Thursday, 19 December 2019

Dali's Christmas Cards

It's that time of the year again to send Xmas cards and to thank all of you that have ventured into the strange realms of drawing that this blog sometimes meanders into. Next year will see the first of a series of occasional posts from guest artists on drawing topics of their choice, but to finish off posts for this year I'm posthumously asking Salvador Dali to contribute a few of his Christmas cards to the growing pile that is becoming a yearly tribute to the way different artists apply themselves to the yuletide festivities.
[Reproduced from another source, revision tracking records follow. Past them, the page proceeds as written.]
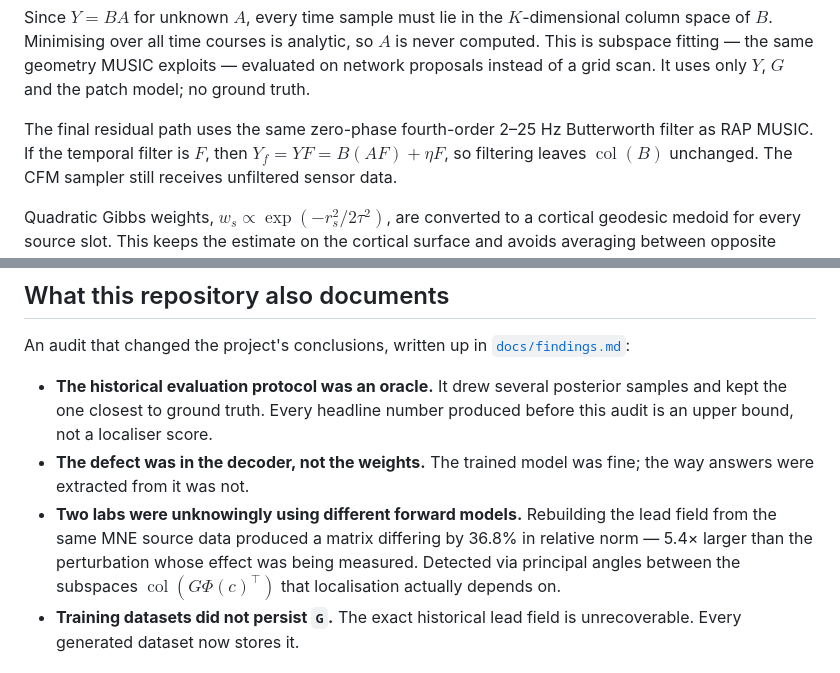
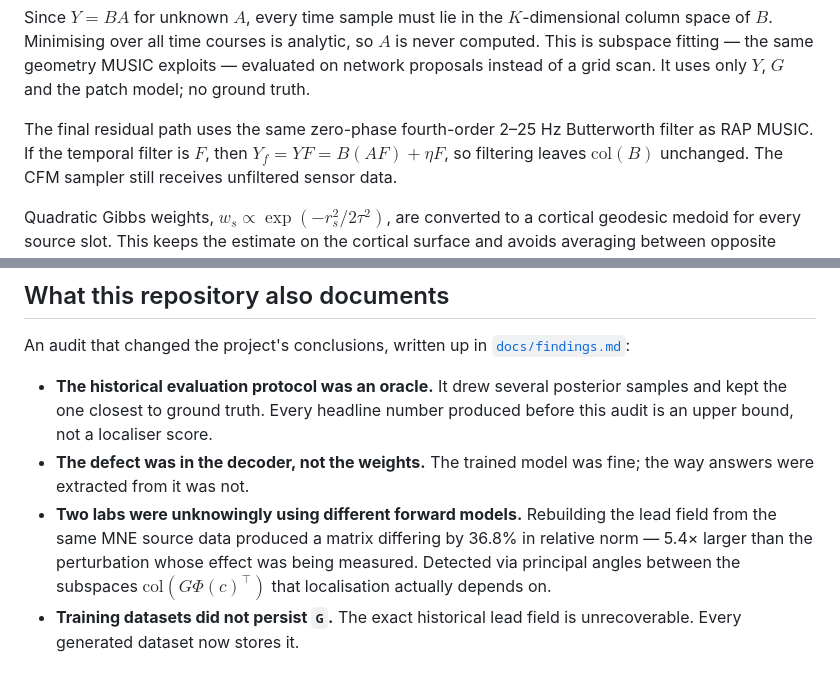
Before and after one commit to sherkidanil/bayesian-meg-inversion, a Markdown page: README.md, 2 parts joined by grey strips. Drawn GitHub-style.

Commit message:
docs: use GitHub-compatible math macros

```diff
--- a/README.md
+++ b/README.md
@@ -47,7 +47,7 @@ Since $Y = BA$ for unknown $A$, every time sample must lie in the $K$-dimensiona
 
 The final residual path uses the same zero-phase fourth-order 2–25 Hz
 Butterworth filter as RAP MUSIC. If the temporal filter is $F$, then
-$Y_f=YF=B(AF)+\eta F$, so filtering leaves $\operatorname{col}(B)$ unchanged.
+$Y_f=YF=B(AF)+\eta F$, so filtering leaves $\mathrm{col}(B)$ unchanged.
 The CFM sampler still receives unfiltered sensor data.
 
 Quadratic Gibbs weights, $w_s \propto \exp(-r_s^2 / 2\tau^2)$, are converted
@@ -131,7 +131,7 @@ An audit that changed the project's conclusions, written up in [`docs/findings.m
 
 - **The historical evaluation protocol was an oracle.** It drew several posterior samples and kept the one closest to ground truth. Every headline number produced before this audit is an upper bound, not a localiser score.
 - **The defect was in the decoder, not the weights.** The trained model was fine; the way answers were extracted from it was not.
-- **Two labs were unknowingly using different forward models.** Rebuilding the lead field from the same MNE source data produced a matrix differing by 36.8% in relative norm — 5.4× larger than the perturbation whose effect was being measured. Detected via principal angles between the subspaces $\operatorname{col}(G\Phi(c)^{\top})$ that localisation actually depends on.
+- **Two labs were unknowingly using different forward models.** Rebuilding the lead field from the same MNE source data produced a matrix differing by 36.8% in relative norm — 5.4× larger than the perturbation whose effect was being measured. Detected via principal angles between the subspaces $\mathrm{col}(G\Phi(c)^{\top})$ that localisation actually depends on.
 - **Training datasets did not persist `G`.** The exact historical lead field is unrecoverable. Every generated dataset now stores it.
 
 ## Layout
```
My favourite is still Helen Frankenthaler's for Xmas 1961 but here are some from Dali, (I have used him before, see his Santa with drawers), ranging over time from the 1940s to 70s.  













  
x
xx
xxx
xxxx
xxxxx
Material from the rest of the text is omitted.